**Task item**
Only the pictures are dropped; the lines of the material that follow are returned exactly.

**Data supplied**
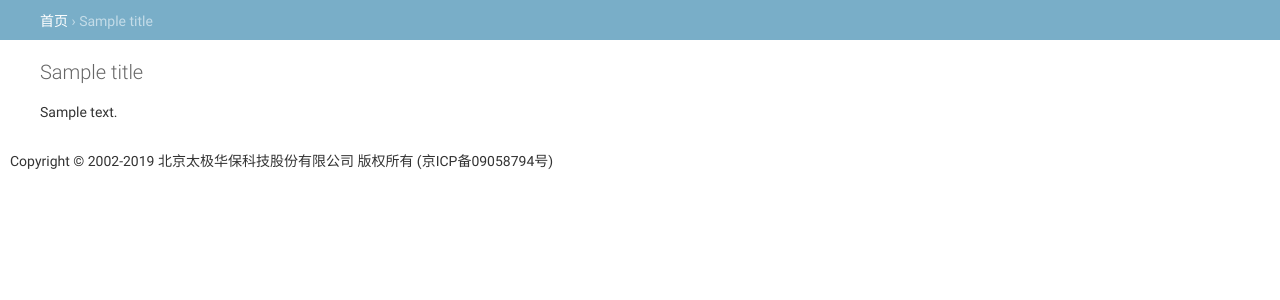
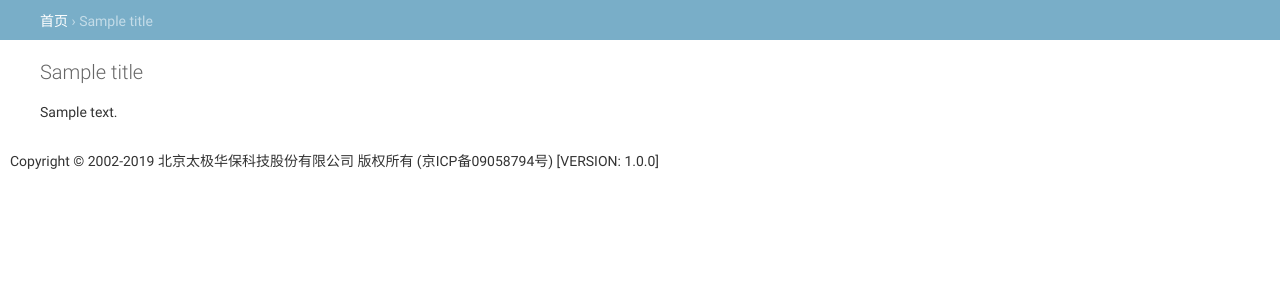
Before and after one commit to daimon99/cookiecutter-dj-rest, a Django app: template {{cookiecutter.project_slug}}/templates/admin/base.html in a window 1280 px wide. Shown: the part 20-320 px from the top of the page. Run offline with Django 3.2, Linux system fonts and the light colour scheme; the template is opened without the code that fills it: most values are stand-ins (such as "Sample title", 1, 10 or a date in 2020); parts of the project's set-up code (start-up, migrations or seed data) failed here and were passed over.

Commit message:
Add version in the foot of the page.

```diff
--- a/{{cookiecutter.project_slug}}/src/config/context_processors.py
+++ b/{{cookiecutter.project_slug}}/src/config/context_processors.py
@@ -3,4 +3,4 @@ from django.conf import settings
 
 
 def footer(request):
-    return {'footer': settings.FOOTER}
+    return {'footer': settings.FOOTER, 'version': settings.VERSION}
--- a/{{cookiecutter.project_slug}}/templates/admin/base.html
+++ b/{{cookiecutter.project_slug}}/templates/admin/base.html
@@ -85,7 +85,7 @@
     </div>
     <!-- END Content -->
 
-    {% block footer %}<div id="footer">{% autoescape off %}{{ footer }}{% endautoescape %}</div>{% endblock %}
+    {% block footer %}<div id="footer">{% autoescape off %}{{ footer }} [VERSION: {{ version }}]{% endautoescape %}</div>{% endblock %}
 </div>
 <!-- END Container -->
 {% block js %}
```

**Output of the exercise**
Before and after one commit to daimon99/cookiecutter-dj-rest, a Django app: template {{cookiecutter.project_slug}}/templates/admin/base.html in a window 1280 px wide. Shown: the part 20-320 px from the top of the page. Run offline with Django 3.2, Linux system fonts and the light colour scheme; the template is opened without the code that fills it: most values are stand-ins (such as "Sample title", 1, 10 or a date in 2020); parts of the project's set-up code (start-up, migrations or seed data) failed here and were passed over.

Commit message:
Add version in the foot of the page.

```diff
--- a/{{cookiecutter.project_slug}}/src/config/context_processors.py
+++ b/{{cookiecutter.project_slug}}/src/config/context_processors.py
@@ -3,4 +3,4 @@ from django.conf import settings
 
 
 def footer(request):
-    return {'footer': settings.FOOTER}
+    return {'footer': settings.FOOTER, 'version': settings.VERSION}
--- a/{{cookiecutter.project_slug}}/templates/admin/base.html
+++ b/{{cookiecutter.project_slug}}/templates/admin/base.html
@@ -85,7 +85,7 @@
     </div>
     <!-- END Content -->
 
-    {% block footer %}<div id="footer">{% autoescape off %}{{ footer }}{% endautoescape %}</div>{% endblock %}
+    {% block footer %}<div id="footer">{% autoescape off %}{{ footer }} [VERSION: {{ version }}]{% endautoescape %}</div>{% endblock %}
 </div>
 <!-- END Container -->
 {% block js %}
```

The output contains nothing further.